By coincidence, 2020 is also the year of the Tokyo Olympics, which will be the target of an effort by the Ministry of Land, Infrastructure, Transport and Tourism (MLITT?) to bury power cables in core areas of Tokyo.
The story in Nikkei (September 29) indicates that whereas 100% of electric cables are buried in London, Paris and Hong Kong, in Tokyo 23 wards the percentage is more like 40%, Osaka lower yet, and Nagoya only 20%. Overall in Japan only something like 15% of electric cables are buried. Indeed, for many decades the mess of overhead cables and numerous reinforced concrete poles criss-crossing the countryside are one of the most remarked-upon aspects of Japan--the nation's worst eyesore.

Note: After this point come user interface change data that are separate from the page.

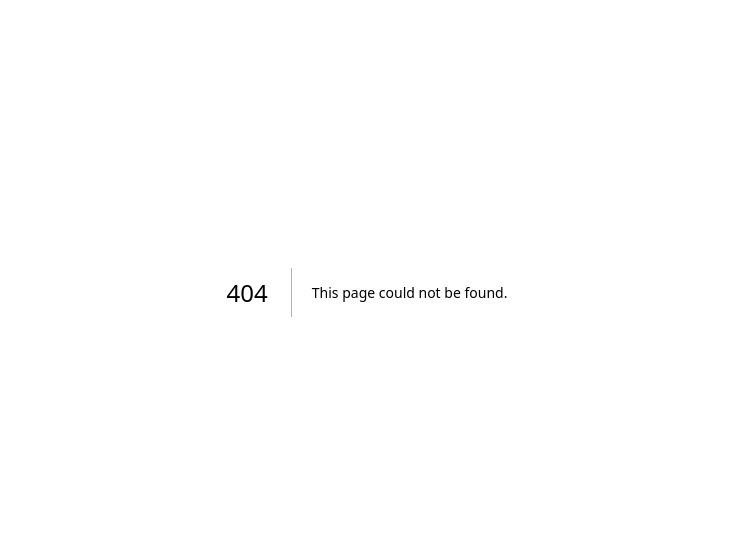
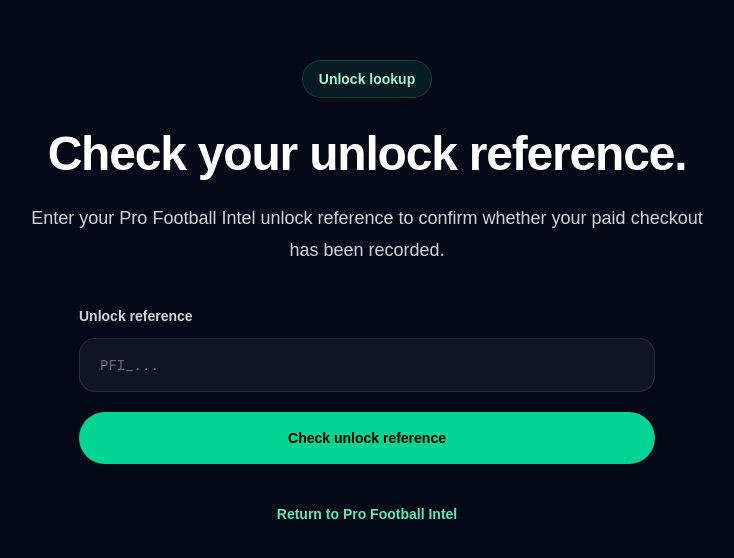
Before and after one commit to Scoreleeo/profbint-checkout, a Next.js app: page /unlock in a window 1280 px wide. Before the commit this address had no page. Shown: the part 108-666 px from the top of the page, without its empty margins (273-1007 px from the left). Built offline with nearby package versions, Linux system fonts and the light colour scheme.

Commit message:
Add unlock lookup page

```diff
--- /dev/null
+++ b/app/unlock/page.tsx
@@ -0,0 +1,147 @@
+"use client";
+
+import { FormEvent, useState } from "react";
+
+type ValidationResult = {
+  valid: boolean;
+  status?: string | null;
+  productName?: string;
+  amount?: number;
+  currency?: string;
+  unlockReference?: string;
+  unlockCreatedAt?: string;
+  purchaseCreatedAt?: string;
+  error?: string;
+};
+
+export default function UnlockLookupPage() {
+  const [reference, setReference] = useState("");
+  const [result, setResult] = useState<ValidationResult | null>(null);
+  const [isLoading, setIsLoading] = useState(false);
+
+  async function handleSubmit(event: FormEvent<HTMLFormElement>) {
+    event.preventDefault();
+
+    const cleanedReference = reference.trim().toUpperCase();
+
+    if (!cleanedReference) {
+      setResult({
+        valid: false,
+        error: "Please enter an unlock reference.",
+      });
+      return;
+    }
+
+    setIsLoading(true);
+    setResult(null);
+
+    try {
+      const response = await fetch(
+        `/api/unlock/validate?ref=${encodeURIComponent(cleanedReference)}`,
+      );
+
+      const data = (await response.json()) as ValidationResult;
+      setResult(data);
+    } catch {
+      setResult({
+        valid: false,
+        error: "Unable to check this unlock reference.",
+      });
+    } finally {
+      setIsLoading(false);
+    }
+  }
+
+  return (
+    <main className="min-h-screen bg-[#050816] px-6 py-10 text-white">
+      <section className="mx-auto flex min-h-[calc(100vh-80px)] max-w-3xl flex-col items-center justify-center text-center">
+        <div className="rounded-full border border-emerald-400/20 bg-emerald-400/10 px-4 py-2 text-sm font-semibold text-emerald-200">
+          Unlock lookup
+        </div>
+
+        <h1 className="mt-8 text-4xl font-black tracking-tight sm:text-5xl">
+          Check your unlock reference.
+        </h1>
+
+        <p className="mt-6 max-w-2xl text-lg leading-8 text-zinc-300">
+          Enter your Pro Football Intel unlock reference to confirm whether your
+          paid checkout has been recorded.
+        </p>
+
+        <form onSubmit={handleSubmit} className="mt-10 w-full max-w-xl">
+          <label
+            htmlFor="unlockReference"
+            className="block text-left text-sm font-semibold text-zinc-300"
+          >
+            Unlock reference
+          </label>
+
+          <input
+            id="unlockReference"
+            value={reference}
+            onChange={(event) => setReference(event.target.value)}
+            placeholder="PFI_..."
+            className="mt-3 w-full rounded-2xl border border-white/10 bg-white/5 px-5 py-4 font-mono text-sm text-white outline-none transition placeholder:text-zinc-500 focus:border-emerald-400/60"
+          />
+
+          <button
+            type="submit"
+            disabled={isLoading}
+            className="mt-5 w-full rounded-full bg-emerald-400 px-6 py-4 text-sm font-bold text-black transition hover:bg-emerald-300 disabled:cursor-not-allowed disabled:opacity-60"
+          >
+            {isLoading ? "Checking..." : "Check unlock reference"}
+          </button>
+        </form>
+
+        {result ? (
+          <div className="mt-8 w-full max-w-xl rounded-3xl border border-white/10 bg-white/5 p-6 text-left shadow-2xl shadow-emerald-950/20">
+            {result.valid ? (
+              <>
+                <p className="text-sm font-semibold uppercase tracking-[0.3em] text-emerald-200">
+                  Valid purchase
+                </p>
+
+                <p className="mt-4 break-all rounded-2xl border border-emerald-400/20 bg-black/30 px-4 py-4 font-mono text-sm font-bold text-emerald-300">
+                  {result.unlockReference}
+                </p>
+
+                <div className="mt-5 space-y-2 text-sm text-zinc-300">
+                  <p>
+                    <span className="font-semibold text-white">Status:</span>{" "}
+                    {result.status}
+                  </p>
+                  <p>
+                    <span className="font-semibold text-white">Product:</span>{" "}
+                    {result.productName}
+                  </p>
+                  <p>
+                    <span className="font-semibold text-white">Amount:</span>{" "}
+                    £{((result.amount ?? 0) / 100).toFixed(2)}
+                  </p>
+                </div>
+              </>
+            ) : (
+              <>
+                <p className="text-sm font-semibold uppercase tracking-[0.3em] text-red-200">
+                  Not valid
+                </p>
+
+                <p className="mt-4 text-sm leading-6 text-zinc-300">
+                  {result.error ??
+                    "This unlock reference could not be verified as a paid purchase."}
+                </p>
+              </>
+            )}
+          </div>
+        ) : null}
+
+        <a
+          href="https://profbint.com"
+          className="mt-10 text-sm font-semibold text-emerald-300 transition hover:text-emerald-200"
+        >
+          Return to Pro Football Intel
+        </a>
+      </section>
+    </main>
+  );
+}
```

As Japanologist Alex Kerr wrote in 1994 in his classic Lost Japan:
"And the electric wires! Japan is the only advanced nation in the world that does not bury electric lines in its towns and cities, and this is a prime factor in the squalid visual impression of its urban areas. Out in the suburbs, the use of electric lines is even worse."
"I was once taken to see the new Yokohama residential district Kohoku New Town, and was amazed at the multitude of enormous steel pylons and smaller utility poles clustered everywhere--a hellish web of power lines darkening the sky above one's head. This is a site considered a model of urban development. ..."
The plan just announced is now to eliminate all utility poles from areas in Tokyo near train stations, airports and other places that tourists are likely to visit. The reasoning is said to be for both improved view/aesthetics and also for greater resilience in event of natural disasters. The plan covers approximately 130 kilometers (80 miles) of streets.
The total cost is estimated at 78 billion yen (approximately $780 million). Bear in mind that this price tag will only deal with the issue in the most crowded and central areas of Tokyo -- an area in which 80% of cables are already buried. The cost will be shared, one-third borne by the national government, one-third by the Tokyo Metro government, and one-third by the electric utilities whose wires will be moved (NTT and TEPCO, in this case). As a taxpayer to both the national and Tokyo governments and a forced customer of both NTT and TEPCO, I guess I am a significant contributor to the effort. Still, in this case, the expense is long overdue.